Just stay invested over decades in stocks and bonds, rebalance when bonds go up or down relative to stocks, reinvest dividends and you will be fine long-term.
So markets might go up or down in July or August. Nobody knows. That’s the point. Quite often markets act in the opposite way we expect.
They went up after Trump’s victory. Up during coronavirus (February and then after April) and during Spanish Flu and WW1 happening at the same time (1918–1920).
This quote says it all:
I don’t know one person that has successfully timed markets over a 15 year time horizon. Even investment professionals.
I doubt you know somebody who has either.
Why don’t stock markets just stop trading during this pandemic? The fear and panic is just uselessly destroying wealth. If we can stop trading on holidays and weekends, we can stop for at least a couple weeks to better weather this crisis.
You are 100% right to say that fear and panic destroys wealth for two simple reasons:
- People press the sell button when they panic. Declines aren’t a loss. They become a loss when people sell. Moreover, many people stop buying even if they don’t panic sell. That is one reason for the results below. Many people buy high and sell low due to emotions. Even investors that are in the same indexes as the market, often lose out for this reason:
2. People don’t invest in the first place as they wrongly think investing is dangerous. It isn’t if you are long-term. The Dow was at 66 in 1900, 2,000 in the early 90s and 29,000 this year. Both the Dow and S&P500 have produced about 6.5% after inflation if you reinvest dividends.

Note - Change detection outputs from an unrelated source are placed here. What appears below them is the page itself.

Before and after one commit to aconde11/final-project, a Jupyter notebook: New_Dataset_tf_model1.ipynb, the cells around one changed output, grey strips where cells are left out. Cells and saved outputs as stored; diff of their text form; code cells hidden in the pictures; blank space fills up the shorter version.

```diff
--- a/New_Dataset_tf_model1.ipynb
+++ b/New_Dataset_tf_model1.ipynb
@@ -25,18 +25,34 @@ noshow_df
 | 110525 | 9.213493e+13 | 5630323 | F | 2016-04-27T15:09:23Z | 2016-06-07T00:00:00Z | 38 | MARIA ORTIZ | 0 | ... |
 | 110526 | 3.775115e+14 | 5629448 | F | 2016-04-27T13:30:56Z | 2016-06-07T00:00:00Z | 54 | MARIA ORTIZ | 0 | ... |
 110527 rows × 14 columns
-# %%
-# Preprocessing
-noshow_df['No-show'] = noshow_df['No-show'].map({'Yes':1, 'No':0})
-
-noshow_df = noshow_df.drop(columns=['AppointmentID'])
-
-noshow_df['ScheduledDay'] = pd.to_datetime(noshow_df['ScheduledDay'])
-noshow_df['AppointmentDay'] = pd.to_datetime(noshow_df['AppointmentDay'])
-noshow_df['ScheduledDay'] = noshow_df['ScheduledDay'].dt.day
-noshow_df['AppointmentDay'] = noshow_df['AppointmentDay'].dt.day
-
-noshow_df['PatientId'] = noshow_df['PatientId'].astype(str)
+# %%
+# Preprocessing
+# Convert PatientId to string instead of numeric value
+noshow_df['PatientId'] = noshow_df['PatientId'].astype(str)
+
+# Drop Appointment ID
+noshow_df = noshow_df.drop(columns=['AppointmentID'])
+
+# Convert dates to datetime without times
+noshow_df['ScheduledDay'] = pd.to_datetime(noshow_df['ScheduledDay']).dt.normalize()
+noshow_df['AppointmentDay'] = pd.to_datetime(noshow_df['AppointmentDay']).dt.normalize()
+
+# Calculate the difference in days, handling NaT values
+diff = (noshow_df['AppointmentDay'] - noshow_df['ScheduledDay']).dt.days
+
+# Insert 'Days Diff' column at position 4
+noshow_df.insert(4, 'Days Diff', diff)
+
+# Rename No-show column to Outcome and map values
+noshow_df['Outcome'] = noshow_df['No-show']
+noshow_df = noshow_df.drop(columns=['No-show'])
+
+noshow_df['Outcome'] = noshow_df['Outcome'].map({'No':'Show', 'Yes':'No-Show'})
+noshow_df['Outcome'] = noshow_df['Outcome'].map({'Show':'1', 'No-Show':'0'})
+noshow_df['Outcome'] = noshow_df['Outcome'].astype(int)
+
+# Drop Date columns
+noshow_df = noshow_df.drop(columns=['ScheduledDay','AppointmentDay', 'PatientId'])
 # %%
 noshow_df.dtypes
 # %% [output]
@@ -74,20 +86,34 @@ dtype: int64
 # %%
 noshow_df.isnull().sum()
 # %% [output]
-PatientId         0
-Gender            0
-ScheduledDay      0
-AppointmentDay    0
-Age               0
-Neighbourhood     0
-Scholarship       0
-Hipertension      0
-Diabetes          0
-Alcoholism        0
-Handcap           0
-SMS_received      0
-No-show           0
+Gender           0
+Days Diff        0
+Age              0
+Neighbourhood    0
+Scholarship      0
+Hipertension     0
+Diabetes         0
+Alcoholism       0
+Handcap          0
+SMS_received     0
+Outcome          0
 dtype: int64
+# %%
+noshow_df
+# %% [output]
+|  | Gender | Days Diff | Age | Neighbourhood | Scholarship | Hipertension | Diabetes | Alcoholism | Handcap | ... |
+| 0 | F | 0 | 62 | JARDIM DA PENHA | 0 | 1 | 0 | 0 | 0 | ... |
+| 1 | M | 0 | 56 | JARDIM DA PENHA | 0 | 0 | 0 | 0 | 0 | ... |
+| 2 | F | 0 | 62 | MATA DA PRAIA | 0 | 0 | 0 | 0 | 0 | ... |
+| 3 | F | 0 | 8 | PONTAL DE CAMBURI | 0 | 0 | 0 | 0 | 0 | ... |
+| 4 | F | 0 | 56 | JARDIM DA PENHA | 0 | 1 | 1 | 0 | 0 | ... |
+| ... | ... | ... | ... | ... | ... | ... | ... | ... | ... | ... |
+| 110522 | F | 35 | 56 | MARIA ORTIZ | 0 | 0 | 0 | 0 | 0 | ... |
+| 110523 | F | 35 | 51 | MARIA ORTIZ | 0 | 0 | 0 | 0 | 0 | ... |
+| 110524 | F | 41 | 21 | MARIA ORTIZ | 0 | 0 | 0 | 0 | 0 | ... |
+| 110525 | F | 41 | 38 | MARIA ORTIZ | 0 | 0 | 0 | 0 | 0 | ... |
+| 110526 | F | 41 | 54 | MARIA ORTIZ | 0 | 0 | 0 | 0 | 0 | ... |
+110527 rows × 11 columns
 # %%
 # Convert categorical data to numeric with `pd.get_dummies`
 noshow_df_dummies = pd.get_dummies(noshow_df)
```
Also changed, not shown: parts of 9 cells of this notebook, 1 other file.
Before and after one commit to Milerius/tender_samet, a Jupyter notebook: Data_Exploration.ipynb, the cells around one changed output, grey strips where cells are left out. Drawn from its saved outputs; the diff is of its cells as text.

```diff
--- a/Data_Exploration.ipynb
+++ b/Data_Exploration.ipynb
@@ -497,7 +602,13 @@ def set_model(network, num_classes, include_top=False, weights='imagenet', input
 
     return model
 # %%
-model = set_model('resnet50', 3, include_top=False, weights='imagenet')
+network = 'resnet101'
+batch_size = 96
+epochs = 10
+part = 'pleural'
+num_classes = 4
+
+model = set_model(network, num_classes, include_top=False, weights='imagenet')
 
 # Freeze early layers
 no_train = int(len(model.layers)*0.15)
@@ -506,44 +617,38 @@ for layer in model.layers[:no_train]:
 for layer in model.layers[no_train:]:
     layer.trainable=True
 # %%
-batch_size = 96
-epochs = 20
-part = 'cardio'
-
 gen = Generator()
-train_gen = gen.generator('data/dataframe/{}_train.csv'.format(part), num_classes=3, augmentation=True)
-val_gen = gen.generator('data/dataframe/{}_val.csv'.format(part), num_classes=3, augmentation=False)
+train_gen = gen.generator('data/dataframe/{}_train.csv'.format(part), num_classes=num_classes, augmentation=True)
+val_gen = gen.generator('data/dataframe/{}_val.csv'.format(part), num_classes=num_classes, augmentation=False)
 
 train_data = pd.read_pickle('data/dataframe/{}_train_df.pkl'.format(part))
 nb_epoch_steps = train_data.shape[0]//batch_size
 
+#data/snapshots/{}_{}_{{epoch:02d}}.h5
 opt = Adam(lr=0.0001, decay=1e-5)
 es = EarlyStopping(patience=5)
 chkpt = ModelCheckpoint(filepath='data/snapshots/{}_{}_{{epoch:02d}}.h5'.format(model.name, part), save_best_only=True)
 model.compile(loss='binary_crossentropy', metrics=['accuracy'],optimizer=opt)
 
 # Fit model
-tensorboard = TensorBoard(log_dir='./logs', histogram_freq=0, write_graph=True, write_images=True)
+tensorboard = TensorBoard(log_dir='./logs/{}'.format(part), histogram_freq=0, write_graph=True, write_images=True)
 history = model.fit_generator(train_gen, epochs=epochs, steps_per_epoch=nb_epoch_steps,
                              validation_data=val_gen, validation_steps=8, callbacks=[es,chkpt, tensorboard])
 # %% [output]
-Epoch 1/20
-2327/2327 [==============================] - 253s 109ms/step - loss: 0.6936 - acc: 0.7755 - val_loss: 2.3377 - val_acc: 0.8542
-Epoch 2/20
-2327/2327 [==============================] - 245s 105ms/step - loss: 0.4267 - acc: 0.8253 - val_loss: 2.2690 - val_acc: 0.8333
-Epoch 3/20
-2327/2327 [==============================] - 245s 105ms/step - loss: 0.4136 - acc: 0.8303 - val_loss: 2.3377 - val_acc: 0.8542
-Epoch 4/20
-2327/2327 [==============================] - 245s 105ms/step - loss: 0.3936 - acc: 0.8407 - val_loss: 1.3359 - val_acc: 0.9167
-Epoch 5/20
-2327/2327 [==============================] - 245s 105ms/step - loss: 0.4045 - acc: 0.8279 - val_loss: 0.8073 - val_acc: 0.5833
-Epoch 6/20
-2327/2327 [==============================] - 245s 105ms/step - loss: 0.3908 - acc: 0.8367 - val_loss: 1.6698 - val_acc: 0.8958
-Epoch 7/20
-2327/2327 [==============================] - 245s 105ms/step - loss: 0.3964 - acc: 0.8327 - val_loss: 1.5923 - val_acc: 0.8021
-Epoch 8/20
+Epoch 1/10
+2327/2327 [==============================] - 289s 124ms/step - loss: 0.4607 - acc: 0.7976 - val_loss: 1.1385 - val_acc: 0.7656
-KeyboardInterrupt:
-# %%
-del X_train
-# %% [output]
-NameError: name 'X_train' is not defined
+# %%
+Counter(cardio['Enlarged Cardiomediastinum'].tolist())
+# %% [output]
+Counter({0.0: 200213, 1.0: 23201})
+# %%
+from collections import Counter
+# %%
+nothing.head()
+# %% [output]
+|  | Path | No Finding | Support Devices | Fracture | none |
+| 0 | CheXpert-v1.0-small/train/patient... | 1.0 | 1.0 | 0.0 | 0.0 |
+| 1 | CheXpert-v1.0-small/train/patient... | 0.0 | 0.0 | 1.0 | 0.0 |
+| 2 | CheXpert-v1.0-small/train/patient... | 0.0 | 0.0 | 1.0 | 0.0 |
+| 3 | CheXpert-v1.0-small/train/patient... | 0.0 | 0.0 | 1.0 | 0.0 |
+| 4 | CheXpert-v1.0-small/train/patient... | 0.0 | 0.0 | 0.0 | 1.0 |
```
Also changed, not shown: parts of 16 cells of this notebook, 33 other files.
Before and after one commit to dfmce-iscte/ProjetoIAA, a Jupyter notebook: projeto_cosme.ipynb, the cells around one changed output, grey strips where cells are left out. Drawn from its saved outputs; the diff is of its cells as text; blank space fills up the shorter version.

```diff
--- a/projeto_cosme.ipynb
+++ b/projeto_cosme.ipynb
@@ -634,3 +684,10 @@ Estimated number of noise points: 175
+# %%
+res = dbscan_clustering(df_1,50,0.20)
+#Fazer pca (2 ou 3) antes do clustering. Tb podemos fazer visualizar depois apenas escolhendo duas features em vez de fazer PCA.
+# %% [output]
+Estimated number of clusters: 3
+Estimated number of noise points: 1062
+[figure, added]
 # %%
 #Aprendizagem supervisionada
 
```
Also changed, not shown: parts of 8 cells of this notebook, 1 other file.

The Nasdaq more.
So I agree with what you are saying but if you close down markets, this stops the sensible buy and hold + buy more investors from following the evidence which indicates that we should stay the course.
Millions of people like me, who calmly didn’t change our strategies, would have been penalized.
The best way to deal with the issue you bring up is to deal with the root cause of the problem via eduction, starting at school with better financial education, and ongoing.
Moreover, advisors can help clients stay calm during these moments, in the same way a gym instructor can say “just do one more rep”.
During the worst of the crisis, the number of clients that panic sold in do it yourself (DIY) platforms was huge.
I am not saying everybody needs an advisor. Some can invest by themselves. But those people have both emotional stability + know how to do it.
They are a minority. Most people find investing scary and unfamiliar, so can do with some support.
The fact that, statistically speaking, dead people and dormant accounts (accounts where people invested ages ago but forgot about it) outperform, should tell us one thing.
Emotions kill wealth.
In John Bolton’s book, Trump allegedly wanted the US to, quote, “go after Bitcoin”:
A few days ago, Jim Rogers suggested governments could ban it:
I think it is unlikely. Governments don’t for the most parts see digital currencies as a threat.
They aren’t taking much market share right now. They can issue their own currencies and rely on regulations rather than outright bans.
So nothing is “stopping it” per see, apart from a lack of willingness and it isn’t considered a threat by most governments.
I do think a USD, GBP or Euro version of a digital currency could come into being though.
I just don’t think banning it would make sense. China and some other countries have been quite authoritarian with their laws with regards to Bitcoin.
Not sure that has worked.